*** Opening DATASET RECORDS ***

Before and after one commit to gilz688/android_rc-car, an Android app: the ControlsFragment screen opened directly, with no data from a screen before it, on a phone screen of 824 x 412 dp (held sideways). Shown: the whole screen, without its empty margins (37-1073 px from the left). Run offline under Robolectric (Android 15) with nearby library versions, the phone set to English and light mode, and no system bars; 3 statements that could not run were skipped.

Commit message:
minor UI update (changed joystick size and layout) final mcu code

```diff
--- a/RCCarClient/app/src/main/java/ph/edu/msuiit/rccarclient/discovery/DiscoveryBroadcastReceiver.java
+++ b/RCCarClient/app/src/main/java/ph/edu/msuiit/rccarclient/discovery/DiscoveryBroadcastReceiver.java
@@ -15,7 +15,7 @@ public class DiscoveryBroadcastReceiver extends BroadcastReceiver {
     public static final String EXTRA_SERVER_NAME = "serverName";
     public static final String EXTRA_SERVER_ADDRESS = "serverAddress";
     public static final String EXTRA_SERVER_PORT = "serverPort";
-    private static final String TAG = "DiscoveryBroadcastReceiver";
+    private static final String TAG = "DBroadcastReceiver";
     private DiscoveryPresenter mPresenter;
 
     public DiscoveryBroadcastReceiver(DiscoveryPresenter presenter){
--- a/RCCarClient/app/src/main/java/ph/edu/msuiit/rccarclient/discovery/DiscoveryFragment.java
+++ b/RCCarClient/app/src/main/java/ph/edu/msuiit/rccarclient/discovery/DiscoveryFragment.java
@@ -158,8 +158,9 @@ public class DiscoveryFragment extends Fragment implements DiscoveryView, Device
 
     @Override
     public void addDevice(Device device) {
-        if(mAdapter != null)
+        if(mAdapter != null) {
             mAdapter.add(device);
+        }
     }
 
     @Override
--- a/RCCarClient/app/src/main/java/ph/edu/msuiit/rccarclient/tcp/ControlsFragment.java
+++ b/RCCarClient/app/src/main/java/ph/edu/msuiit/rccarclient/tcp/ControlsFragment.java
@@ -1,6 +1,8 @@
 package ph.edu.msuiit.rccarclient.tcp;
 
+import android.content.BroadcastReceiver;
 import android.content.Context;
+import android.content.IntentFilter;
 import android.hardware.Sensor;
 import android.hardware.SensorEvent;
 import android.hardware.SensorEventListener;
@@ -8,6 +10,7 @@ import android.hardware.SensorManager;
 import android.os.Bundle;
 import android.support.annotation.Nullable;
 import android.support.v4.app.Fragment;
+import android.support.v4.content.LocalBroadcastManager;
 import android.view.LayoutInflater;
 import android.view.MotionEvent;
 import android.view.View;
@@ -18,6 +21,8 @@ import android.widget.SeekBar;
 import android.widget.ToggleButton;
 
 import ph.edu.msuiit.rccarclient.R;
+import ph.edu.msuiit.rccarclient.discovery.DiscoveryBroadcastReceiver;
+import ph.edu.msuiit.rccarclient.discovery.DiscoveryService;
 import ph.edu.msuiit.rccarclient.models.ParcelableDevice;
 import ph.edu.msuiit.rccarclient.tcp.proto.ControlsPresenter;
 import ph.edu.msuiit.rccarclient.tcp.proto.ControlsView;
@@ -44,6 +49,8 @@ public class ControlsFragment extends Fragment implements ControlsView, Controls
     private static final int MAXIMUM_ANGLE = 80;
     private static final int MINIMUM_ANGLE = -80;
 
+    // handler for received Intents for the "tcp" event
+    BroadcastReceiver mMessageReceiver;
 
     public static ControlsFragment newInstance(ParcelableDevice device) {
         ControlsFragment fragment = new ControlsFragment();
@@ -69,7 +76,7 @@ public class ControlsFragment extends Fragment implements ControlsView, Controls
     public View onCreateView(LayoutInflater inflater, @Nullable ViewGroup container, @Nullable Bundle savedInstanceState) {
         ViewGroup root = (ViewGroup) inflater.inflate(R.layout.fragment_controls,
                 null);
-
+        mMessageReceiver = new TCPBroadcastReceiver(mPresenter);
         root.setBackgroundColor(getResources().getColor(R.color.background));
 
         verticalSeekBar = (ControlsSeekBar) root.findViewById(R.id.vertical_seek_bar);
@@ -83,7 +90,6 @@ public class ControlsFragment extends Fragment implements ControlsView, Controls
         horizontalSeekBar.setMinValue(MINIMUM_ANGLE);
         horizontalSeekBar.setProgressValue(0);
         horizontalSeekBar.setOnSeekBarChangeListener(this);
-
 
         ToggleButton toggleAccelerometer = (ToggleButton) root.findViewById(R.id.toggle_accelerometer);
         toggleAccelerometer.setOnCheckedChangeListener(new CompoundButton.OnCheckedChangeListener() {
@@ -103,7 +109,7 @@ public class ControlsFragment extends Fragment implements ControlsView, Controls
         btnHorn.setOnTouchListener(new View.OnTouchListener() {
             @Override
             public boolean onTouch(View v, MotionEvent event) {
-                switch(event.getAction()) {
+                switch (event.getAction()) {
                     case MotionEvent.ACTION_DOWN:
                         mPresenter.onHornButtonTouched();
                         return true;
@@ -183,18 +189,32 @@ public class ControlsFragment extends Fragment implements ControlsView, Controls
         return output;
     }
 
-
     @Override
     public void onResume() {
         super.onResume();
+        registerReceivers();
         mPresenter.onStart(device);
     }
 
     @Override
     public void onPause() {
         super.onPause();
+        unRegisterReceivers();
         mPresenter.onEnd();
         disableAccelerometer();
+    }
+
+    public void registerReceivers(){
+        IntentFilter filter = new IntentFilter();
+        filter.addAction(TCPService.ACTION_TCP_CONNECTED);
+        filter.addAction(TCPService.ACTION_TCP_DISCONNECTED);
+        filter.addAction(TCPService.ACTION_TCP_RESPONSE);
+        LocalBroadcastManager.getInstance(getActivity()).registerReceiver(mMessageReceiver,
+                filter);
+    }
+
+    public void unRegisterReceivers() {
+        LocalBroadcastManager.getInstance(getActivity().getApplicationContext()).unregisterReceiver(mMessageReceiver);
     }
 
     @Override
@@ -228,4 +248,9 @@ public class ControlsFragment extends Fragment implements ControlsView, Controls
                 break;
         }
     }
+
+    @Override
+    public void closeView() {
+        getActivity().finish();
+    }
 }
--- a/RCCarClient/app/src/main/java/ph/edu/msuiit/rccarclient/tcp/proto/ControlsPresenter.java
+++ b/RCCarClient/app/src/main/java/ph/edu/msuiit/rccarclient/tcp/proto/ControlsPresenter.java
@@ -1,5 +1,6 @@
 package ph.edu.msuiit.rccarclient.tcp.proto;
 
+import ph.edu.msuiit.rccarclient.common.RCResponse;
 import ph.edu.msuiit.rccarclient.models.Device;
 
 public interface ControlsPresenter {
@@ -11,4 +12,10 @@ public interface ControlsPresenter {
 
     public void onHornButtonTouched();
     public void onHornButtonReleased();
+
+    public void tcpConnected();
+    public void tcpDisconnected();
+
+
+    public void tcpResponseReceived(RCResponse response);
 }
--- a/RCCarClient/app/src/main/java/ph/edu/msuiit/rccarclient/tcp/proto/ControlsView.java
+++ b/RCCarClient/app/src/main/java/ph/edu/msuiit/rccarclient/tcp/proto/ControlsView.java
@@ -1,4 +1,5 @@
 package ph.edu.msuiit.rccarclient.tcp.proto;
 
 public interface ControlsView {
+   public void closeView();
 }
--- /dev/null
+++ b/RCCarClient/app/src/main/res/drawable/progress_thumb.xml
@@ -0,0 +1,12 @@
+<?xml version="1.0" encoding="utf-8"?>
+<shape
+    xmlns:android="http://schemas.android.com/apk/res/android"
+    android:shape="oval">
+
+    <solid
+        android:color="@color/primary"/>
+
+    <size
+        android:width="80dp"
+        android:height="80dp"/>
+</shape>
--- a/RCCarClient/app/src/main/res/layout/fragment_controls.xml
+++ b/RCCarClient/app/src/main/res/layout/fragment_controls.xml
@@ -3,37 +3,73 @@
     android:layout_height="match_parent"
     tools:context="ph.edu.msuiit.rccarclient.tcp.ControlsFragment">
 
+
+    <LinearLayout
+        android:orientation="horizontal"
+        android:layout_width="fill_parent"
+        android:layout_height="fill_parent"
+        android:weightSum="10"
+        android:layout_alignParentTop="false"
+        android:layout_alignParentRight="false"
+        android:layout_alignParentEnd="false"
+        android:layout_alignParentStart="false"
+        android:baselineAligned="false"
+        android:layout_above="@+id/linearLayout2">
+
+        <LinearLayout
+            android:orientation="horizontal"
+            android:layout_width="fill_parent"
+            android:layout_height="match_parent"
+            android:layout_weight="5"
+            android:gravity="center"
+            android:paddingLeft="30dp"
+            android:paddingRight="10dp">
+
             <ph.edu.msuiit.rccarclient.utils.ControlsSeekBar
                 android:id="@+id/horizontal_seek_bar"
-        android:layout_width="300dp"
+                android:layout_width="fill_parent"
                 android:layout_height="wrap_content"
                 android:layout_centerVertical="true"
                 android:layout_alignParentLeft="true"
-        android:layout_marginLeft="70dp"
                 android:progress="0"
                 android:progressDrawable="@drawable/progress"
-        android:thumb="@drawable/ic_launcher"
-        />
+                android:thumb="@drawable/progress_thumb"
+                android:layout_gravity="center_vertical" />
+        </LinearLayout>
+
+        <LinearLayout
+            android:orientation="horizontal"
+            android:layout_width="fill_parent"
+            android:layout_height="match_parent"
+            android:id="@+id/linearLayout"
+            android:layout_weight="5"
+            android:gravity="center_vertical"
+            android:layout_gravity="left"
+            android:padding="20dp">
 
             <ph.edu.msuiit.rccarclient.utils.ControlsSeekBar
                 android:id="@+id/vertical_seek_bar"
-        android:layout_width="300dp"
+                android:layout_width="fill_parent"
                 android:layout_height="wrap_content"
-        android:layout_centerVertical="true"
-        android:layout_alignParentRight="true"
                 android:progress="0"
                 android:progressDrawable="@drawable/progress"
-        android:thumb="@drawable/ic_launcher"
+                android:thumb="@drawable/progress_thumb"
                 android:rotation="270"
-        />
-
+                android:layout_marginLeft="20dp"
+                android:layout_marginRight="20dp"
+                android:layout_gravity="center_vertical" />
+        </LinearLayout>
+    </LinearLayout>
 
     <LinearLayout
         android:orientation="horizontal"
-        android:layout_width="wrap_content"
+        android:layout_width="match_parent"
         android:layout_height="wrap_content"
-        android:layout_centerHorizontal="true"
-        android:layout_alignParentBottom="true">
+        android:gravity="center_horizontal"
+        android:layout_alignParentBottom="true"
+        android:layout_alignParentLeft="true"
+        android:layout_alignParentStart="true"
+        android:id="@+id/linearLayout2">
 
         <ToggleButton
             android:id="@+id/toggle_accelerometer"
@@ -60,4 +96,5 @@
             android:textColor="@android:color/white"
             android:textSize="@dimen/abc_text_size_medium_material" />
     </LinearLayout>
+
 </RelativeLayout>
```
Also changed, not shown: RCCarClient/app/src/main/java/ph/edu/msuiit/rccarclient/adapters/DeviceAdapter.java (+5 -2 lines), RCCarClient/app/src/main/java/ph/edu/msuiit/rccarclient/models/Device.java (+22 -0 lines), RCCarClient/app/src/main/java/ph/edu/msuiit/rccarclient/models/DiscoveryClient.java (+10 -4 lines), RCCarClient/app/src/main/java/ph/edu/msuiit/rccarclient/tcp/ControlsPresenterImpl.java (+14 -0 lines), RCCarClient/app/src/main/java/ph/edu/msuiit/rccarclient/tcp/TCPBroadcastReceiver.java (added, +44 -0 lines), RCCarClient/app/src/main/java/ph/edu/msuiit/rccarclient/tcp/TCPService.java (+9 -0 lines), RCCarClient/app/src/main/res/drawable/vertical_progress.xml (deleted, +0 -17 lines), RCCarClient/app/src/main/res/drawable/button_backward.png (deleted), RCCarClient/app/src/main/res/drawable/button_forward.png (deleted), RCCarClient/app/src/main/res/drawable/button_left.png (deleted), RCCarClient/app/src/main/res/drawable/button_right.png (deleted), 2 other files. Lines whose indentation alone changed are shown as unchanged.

*** Closing DATASET RECORDS ***

**WHAT YOU HAVE TO DO**
Using the material above, report each line where "widget" occurs.

**THE ANSWER**
@@ -18,6 +21,8 @@ import android.widget.SeekBar;
 import android.widget.ToggleButton;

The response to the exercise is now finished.